Why not go even further with your coffee? Take it to the next level with this Spiked Coffee with Pumpkin Spice. It’s not store-bought pumpkin spice, but a homemade pumpkin spice liqueur you make a few days ahead of time with pureed pumpkin and rum. Or, “keep drinks simple with big batches,” de la Veaux says, like pitchers of Bloody Marys or mulled cider. Set out a selection of juices and Prosecco, or a fall twist on a mimosa with grapefruit, elderflower syrup, and pomegranate seeds. For hard-core vegans, you can check Barnivore for a guide on vegan and vegetarian beer, wine, and spirits.
Don’t Forget Pie
Sure, there are the usual suspects: pumpkin, pecan, and all that. But a vegan lemon meringue pie is a wow-worthy feat, and you can do it with aquafaba—the water leftover from a can of chickpeas. It’s magic. Pancake Princess has a recipe that calls for reducing the garbanzo brine on the stovetop, then chilling it in the fridge before whipping it into stiff peaks. Don’t feel like going all in? Just soften some fall fruit with sugar on the stovetop, wrap it in phyllo dough, and bake a bit. Add whipped coconut cream, and sprinkle cinnamon on top. Done.
You see, plant-based brunch in fall flavors is easy peasy. The meal can be more lunchy or breakfasty, depending on your needs. And time it later if you need to, even 1 p.m. “Brunch is my favorite meal to cook,” de la Veaux says. “You can do so much.”
Get more inspiration from The Best YouTube Cooking Shows for Vegans, and these vegan cookbooks.

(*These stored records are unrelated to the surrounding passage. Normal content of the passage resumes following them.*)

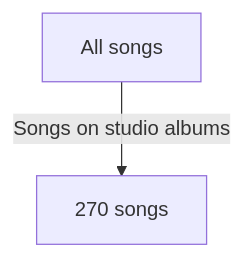
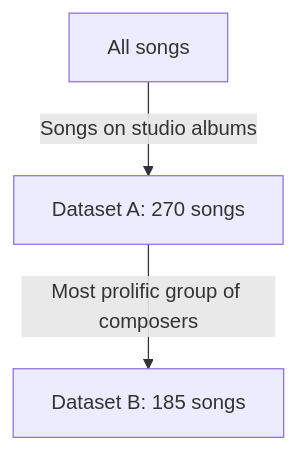
Before and after one commit to richelbilderbeek/paper_k3_ratings: the diagram in docs/paper.md, drawn with Mermaid. The commit also changed other lines of this file, not shown here.

````diff
--- a/docs/paper.md
+++ b/docs/paper.md
@@ -46,7 +59,9 @@
 ```mermaid
 flowchart TD
   all[All songs]
-  studio_albums[270 songs]
+  studio_albums[Dataset A: 270 songs]
+  same_composers[Dataset B: 185 songs]
 
   all --> |Songs on studio albums|studio_albums
+  studio_albums --> |Most prolific group of composers|same_composers
 ```
````
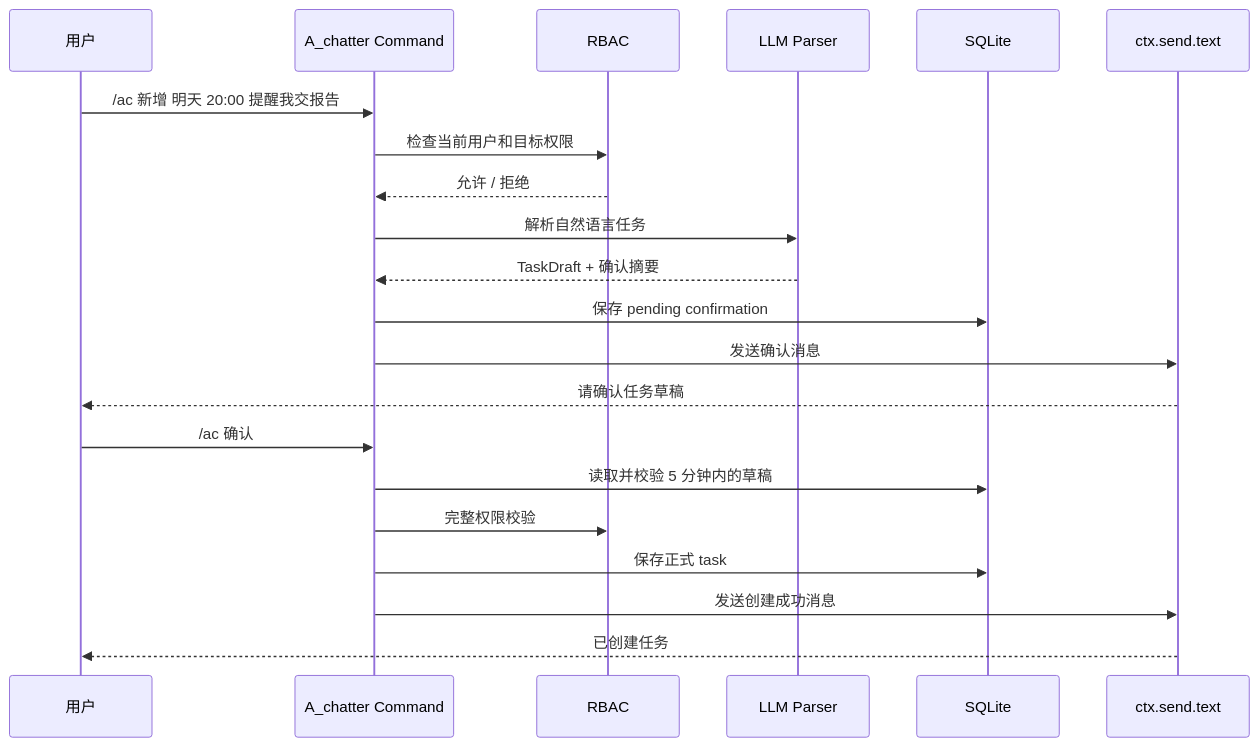
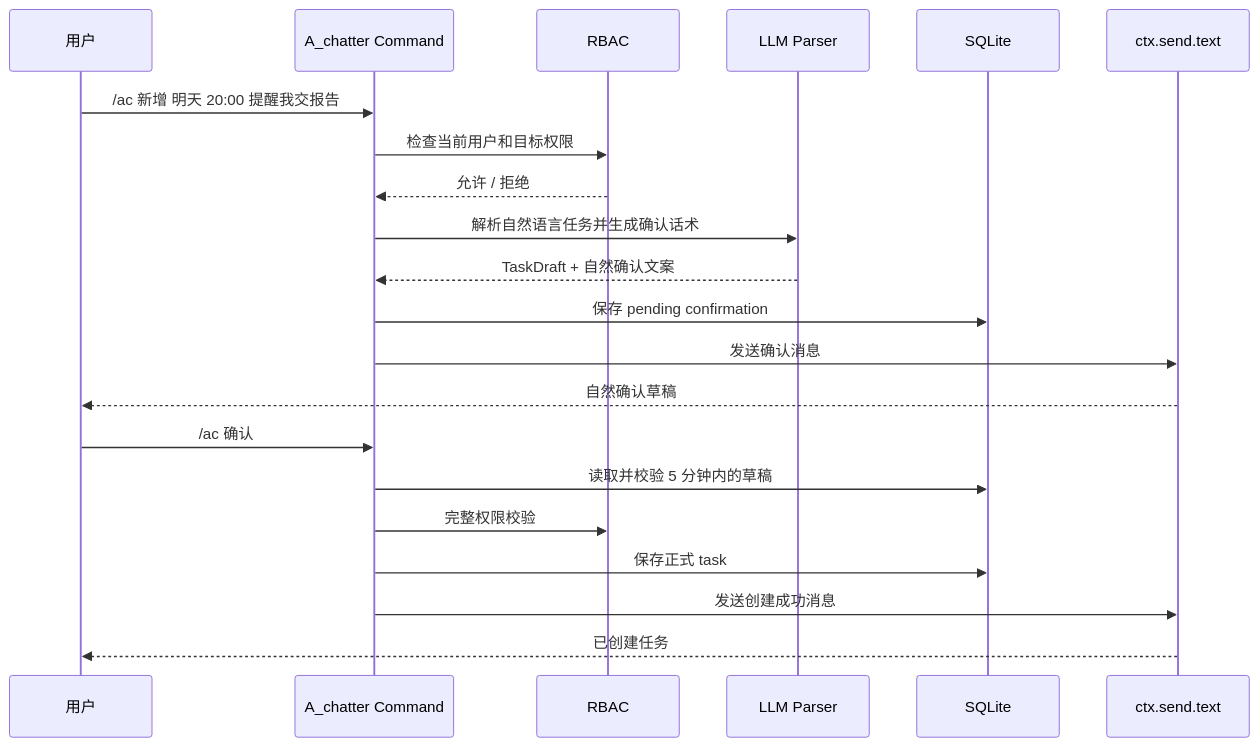
Before and after one commit to A-Dawn/A_chatter: the second of 6 diagrams in docs/technical/MESSAGE_FLOW.md, drawn with Mermaid. The commit also changed other lines of this file and 16 other files, not shown here.

````diff
--- a/docs/technical/MESSAGE_FLOW.md
+++ b/docs/technical/MESSAGE_FLOW.md
@@ -43,25 +43,25 @@
 ```mermaid
 sequenceDiagram
     participant U as 用户
     participant C as A_chatter Command
     participant R as RBAC
     participant L as LLM Parser
     participant S as SQLite
     participant Send as ctx.send.text
 
     U->>C: /ac 新增 明天 20:00 提醒我交报告
     C->>R: 检查当前用户和目标权限
     R-->>C: 允许 / 拒绝
-    C->>L: 解析自然语言任务
-    L-->>C: TaskDraft + 确认摘要
+    C->>L: 解析自然语言任务并生成确认话术
+    L-->>C: TaskDraft + 自然确认文案
     C->>S: 保存 pending confirmation
     C->>Send: 发送确认消息
-    Send-->>U: 请确认任务草稿
+    Send-->>U: 自然确认草稿
 
     U->>C: /ac 确认
     C->>S: 读取并校验 5 分钟内的草稿
     C->>R: 完整权限校验
     C->>S: 保存正式 task
     C->>Send: 发送创建成功消息
     Send-->>U: 已创建任务
 ```
````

Related Video: How to Make a Simple Vegetarian Soup
Header image courtesy of Vegangela.